(THE DATA Opens)

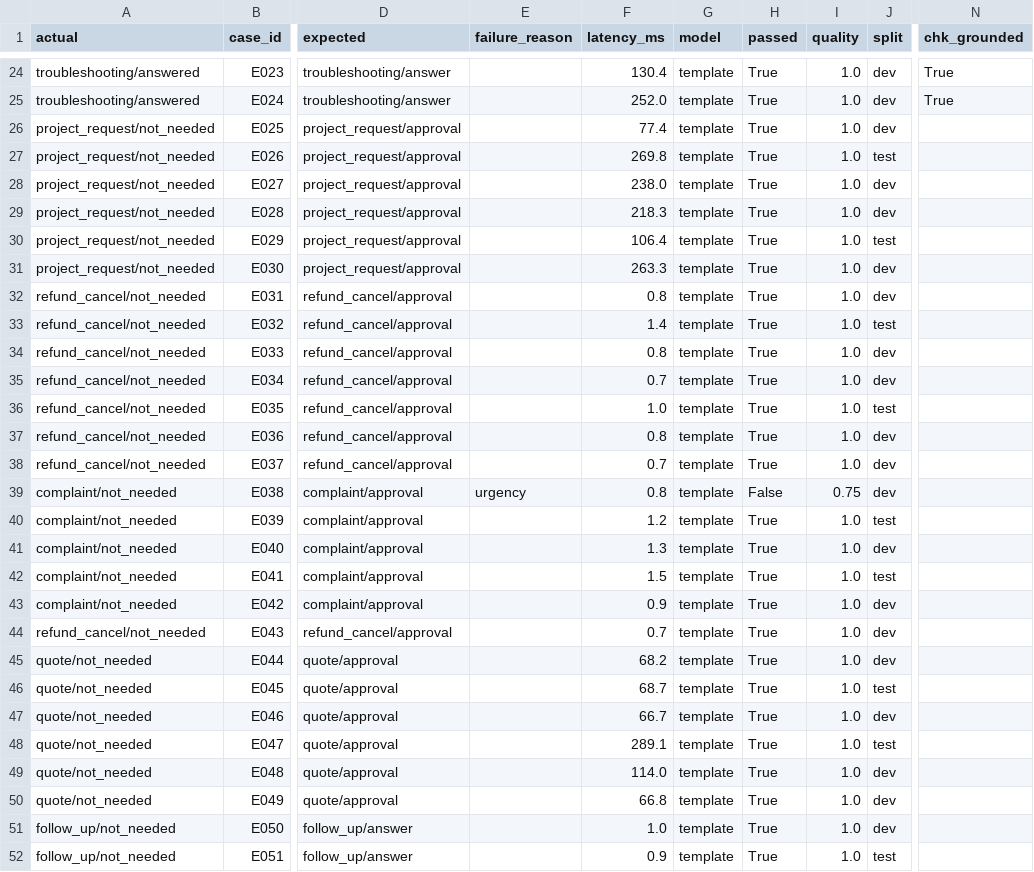
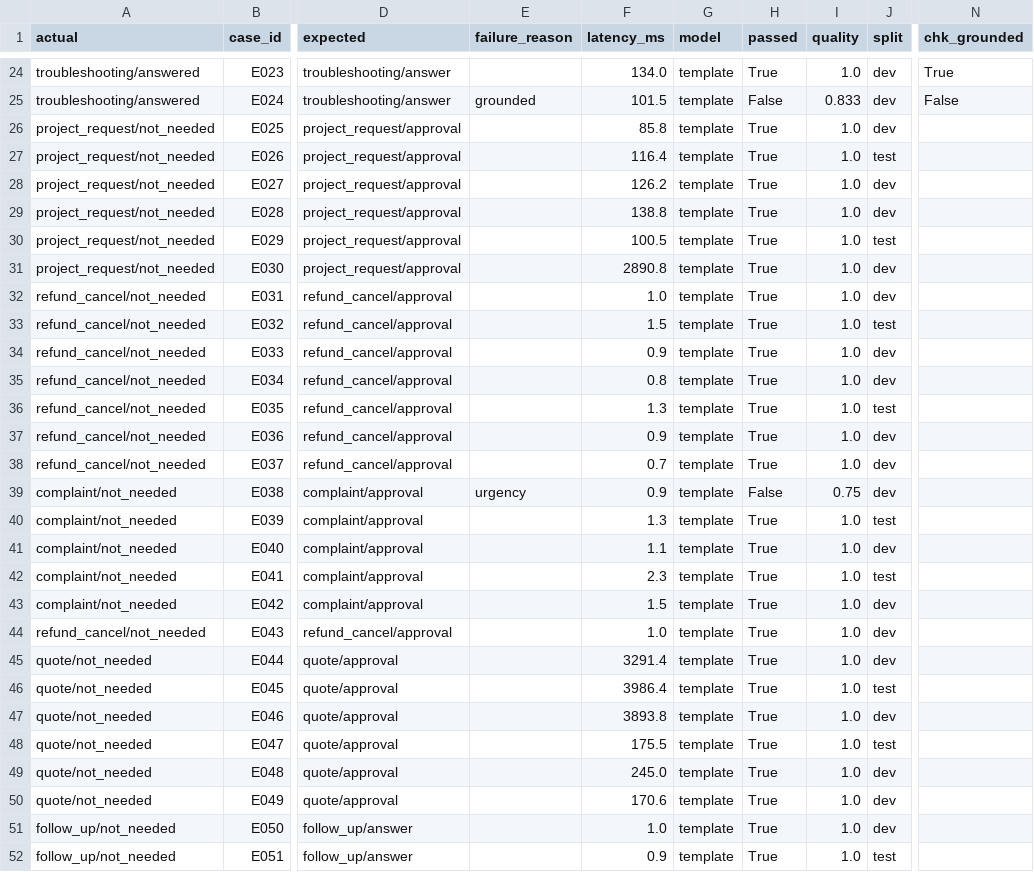
Before and after one commit to Divakar1506/Businesslabsporject, a CSV file: task2-inbox-agent/evaluation/results.csv, drawn as a sheet; only a part is shown, gaps mark what is left out; the diff covers the shown part only; the diff names each change by its address in the sheet, - before the commit and + after, or states it on an @@ line.

```diff
--- a/task2-inbox-agent/evaluation/results.csv
+++ b/task2-inbox-agent/evaluation/results.csv
-F24 (latency_ms): 130.4
+F24 (latency_ms): 134.0
-E25 (failure_reason): (empty)
+E25 (failure_reason): grounded
-F25 (latency_ms): 252.0
+F25 (latency_ms): 101.5
-H25 (passed): True
+H25 (passed): False
-I25 (quality): 1.0
+I25 (quality): 0.833
-N25 (chk_grounded): True
+N25 (chk_grounded): False
-F26 (latency_ms): 77.4
+F26 (latency_ms): 85.8
-F27 (latency_ms): 269.8
+F27 (latency_ms): 116.4
-F28 (latency_ms): 238.0
+F28 (latency_ms): 126.2
-F29 (latency_ms): 218.3
+F29 (latency_ms): 138.8
-F30 (latency_ms): 106.4
+F30 (latency_ms): 100.5
-F31 (latency_ms): 263.3
+F31 (latency_ms): 2890.8
-F32 (latency_ms): 0.8
+F32 (latency_ms): 1.0
-F33 (latency_ms): 1.4
+F33 (latency_ms): 1.5
-F34 (latency_ms): 0.8
+F34 (latency_ms): 0.9
-F35 (latency_ms): 0.7
+F35 (latency_ms): 0.8
-F36 (latency_ms): 1.0
+F36 (latency_ms): 1.3
-F37 (latency_ms): 0.8
+F37 (latency_ms): 0.9
-F39 (latency_ms): 0.8
+F39 (latency_ms): 0.9
-F40 (latency_ms): 1.2
+F40 (latency_ms): 1.3
-F41 (latency_ms): 1.3
+F41 (latency_ms): 1.1
-F42 (latency_ms): 1.5
+F42 (latency_ms): 2.3
-F43 (latency_ms): 0.9
+F43 (latency_ms): 1.5
-F44 (latency_ms): 0.7
+F44 (latency_ms): 1.0
-F45 (latency_ms): 68.2
+F45 (latency_ms): 3291.4
-F46 (latency_ms): 68.7
+F46 (latency_ms): 3986.4
-F47 (latency_ms): 66.7
+F47 (latency_ms): 3893.8
-F48 (latency_ms): 289.1
+F48 (latency_ms): 175.5
-F49 (latency_ms): 114.0
+F49 (latency_ms): 245.0
-F50 (latency_ms): 66.8
+F50 (latency_ms): 170.6
```
Also changed, not shown: 36 edited cells elsewhere in this file, task1-knowledge-brain/evaluation/results.csv, 12 other files.
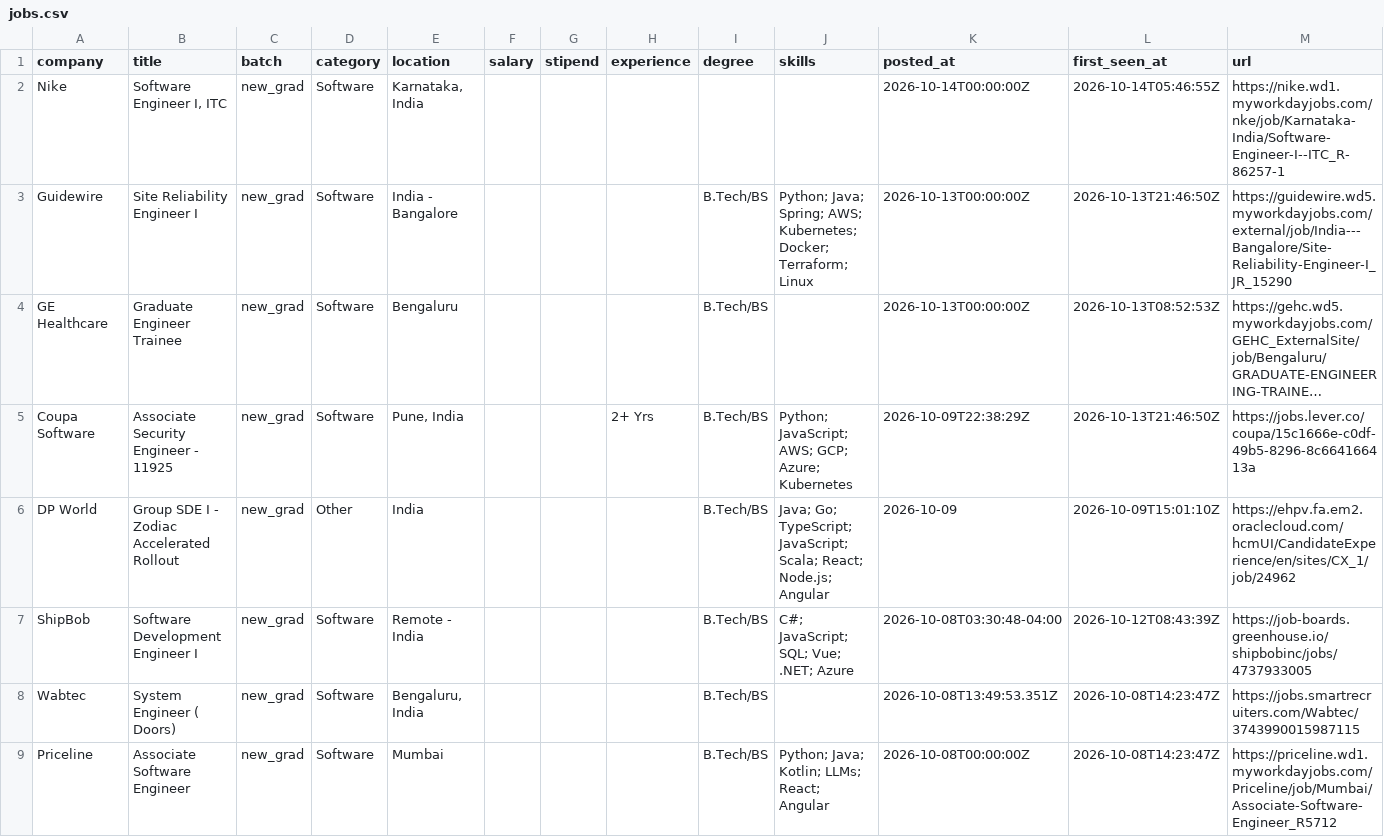
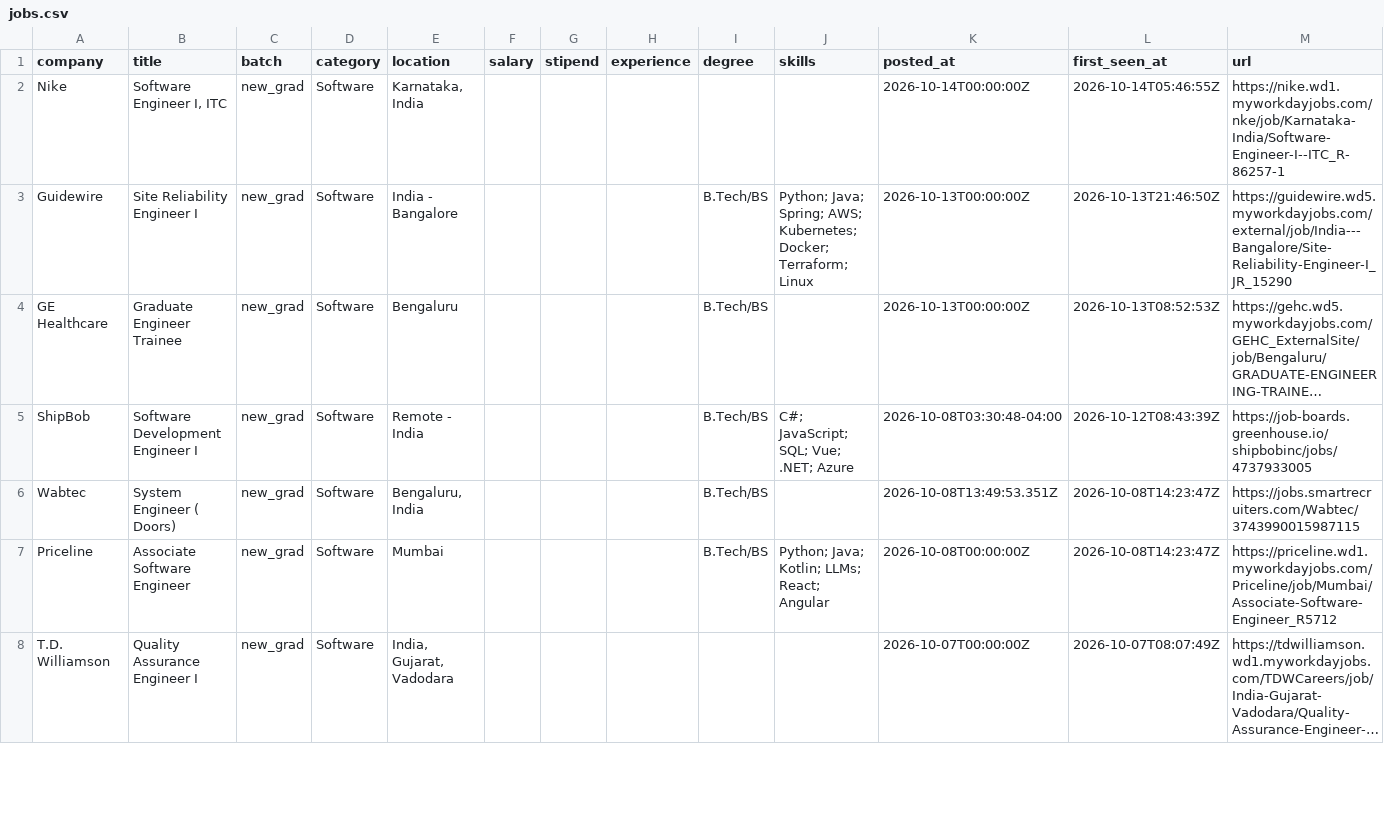
Before and after one commit to Rohan-droid7341/job-for-freshers, a CSV file: data/jobs.csv, drawn as a sheet; only a part is shown; the shorter side is filled out with more unchanged rows; long unchanged cells end in …; the diff names each change by its address in the sheet, - before the commit and + after, or states it on an @@ line.

```diff
--- a/data/jobs.csv
+++ b/data/jobs.csv
-row 5: Coupa Software | Associate Security Engineer - 11925 | new_grad | Software | Pune, India |  |  | 2+ Yrs | B.Tech/BS | Python; JavaScript; AWS; GCP; Azure; Kubernetes | 2026-10-09T22:38:29Z | 2026-10-13T21:46:50Z | https://jobs.lever.co/coupa/15c1666e-c0df-49b5-8296-8c664166413a
-row 6: DP World | Group SDE I - Zodiac Accelerated Rollout | new_grad | Other | India |  |  |  | B.Tech/BS | Java; Go; TypeScript; JavaScript; Scala; React; Node.js; Angular | 2026-10-09 | 2026-10-09T15:01:10Z | https://ehpv.fa.em2.oraclecloud.com/hcmUI/CandidateExperience/en/sites/CX_1/job/24962
```
Also changed, not shown: 12 other files.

(THE DATA Closes)

(INSTRUCTIONS FOR THE TASK): A verbatim printout of the entries above is expected, free of pictures.

(ANSWER SECTION):
Before and after one commit to Divakar1506/Businesslabsporject, a CSV file: task2-inbox-agent/evaluation/results.csv, drawn as a sheet; only a part is shown, gaps mark what is left out; the diff covers the shown part only; the diff names each change by its address in the sheet, - before the commit and + after, or states it on an @@ line.

```diff
--- a/task2-inbox-agent/evaluation/results.csv
+++ b/task2-inbox-agent/evaluation/results.csv
-F24 (latency_ms): 130.4
+F24 (latency_ms): 134.0
-E25 (failure_reason): (empty)
+E25 (failure_reason): grounded
-F25 (latency_ms): 252.0
+F25 (latency_ms): 101.5
-H25 (passed): True
+H25 (passed): False
-I25 (quality): 1.0
+I25 (quality): 0.833
-N25 (chk_grounded): True
+N25 (chk_grounded): False
-F26 (latency_ms): 77.4
+F26 (latency_ms): 85.8
-F27 (latency_ms): 269.8
+F27 (latency_ms): 116.4
-F28 (latency_ms): 238.0
+F28 (latency_ms): 126.2
-F29 (latency_ms): 218.3
+F29 (latency_ms): 138.8
-F30 (latency_ms): 106.4
+F30 (latency_ms): 100.5
-F31 (latency_ms): 263.3
+F31 (latency_ms): 2890.8
-F32 (latency_ms): 0.8
+F32 (latency_ms): 1.0
-F33 (latency_ms): 1.4
+F33 (latency_ms): 1.5
-F34 (latency_ms): 0.8
+F34 (latency_ms): 0.9
-F35 (latency_ms): 0.7
+F35 (latency_ms): 0.8
-F36 (latency_ms): 1.0
+F36 (latency_ms): 1.3
-F37 (latency_ms): 0.8
+F37 (latency_ms): 0.9
-F39 (latency_ms): 0.8
+F39 (latency_ms): 0.9
-F40 (latency_ms): 1.2
+F40 (latency_ms): 1.3
-F41 (latency_ms): 1.3
+F41 (latency_ms): 1.1
-F42 (latency_ms): 1.5
+F42 (latency_ms): 2.3
-F43 (latency_ms): 0.9
+F43 (latency_ms): 1.5
-F44 (latency_ms): 0.7
+F44 (latency_ms): 1.0
-F45 (latency_ms): 68.2
+F45 (latency_ms): 3291.4
-F46 (latency_ms): 68.7
+F46 (latency_ms): 3986.4
-F47 (latency_ms): 66.7
+F47 (latency_ms): 3893.8
-F48 (latency_ms): 289.1
+F48 (latency_ms): 175.5
-F49 (latency_ms): 114.0
+F49 (latency_ms): 245.0
-F50 (latency_ms): 66.8
+F50 (latency_ms): 170.6
```
Also changed, not shown: 36 edited cells elsewhere in this file, task1-knowledge-brain/evaluation/results.csv, 12 other files.
Before and after one commit to Rohan-droid7341/job-for-freshers, a CSV file: data/jobs.csv, drawn as a sheet; only a part is shown; the shorter side is filled out with more unchanged rows; long unchanged cells end in …; the diff names each change by its address in the sheet, - before the commit and + after, or states it on an @@ line.

```diff
--- a/data/jobs.csv
+++ b/data/jobs.csv
-row 5: Coupa Software | Associate Security Engineer - 11925 | new_grad | Software | Pune, India |  |  | 2+ Yrs | B.Tech/BS | Python; JavaScript; AWS; GCP; Azure; Kubernetes | 2026-10-09T22:38:29Z | 2026-10-13T21:46:50Z | https://jobs.lever.co/coupa/15c1666e-c0df-49b5-8296-8c664166413a
-row 6: DP World | Group SDE I - Zodiac Accelerated Rollout | new_grad | Other | India |  |  |  | B.Tech/BS | Java; Go; TypeScript; JavaScript; Scala; React; Node.js; Angular | 2026-10-09 | 2026-10-09T15:01:10Z | https://ehpv.fa.em2.oraclecloud.com/hcmUI/CandidateExperience/en/sites/CX_1/job/24962
```
Also changed, not shown: 12 other files.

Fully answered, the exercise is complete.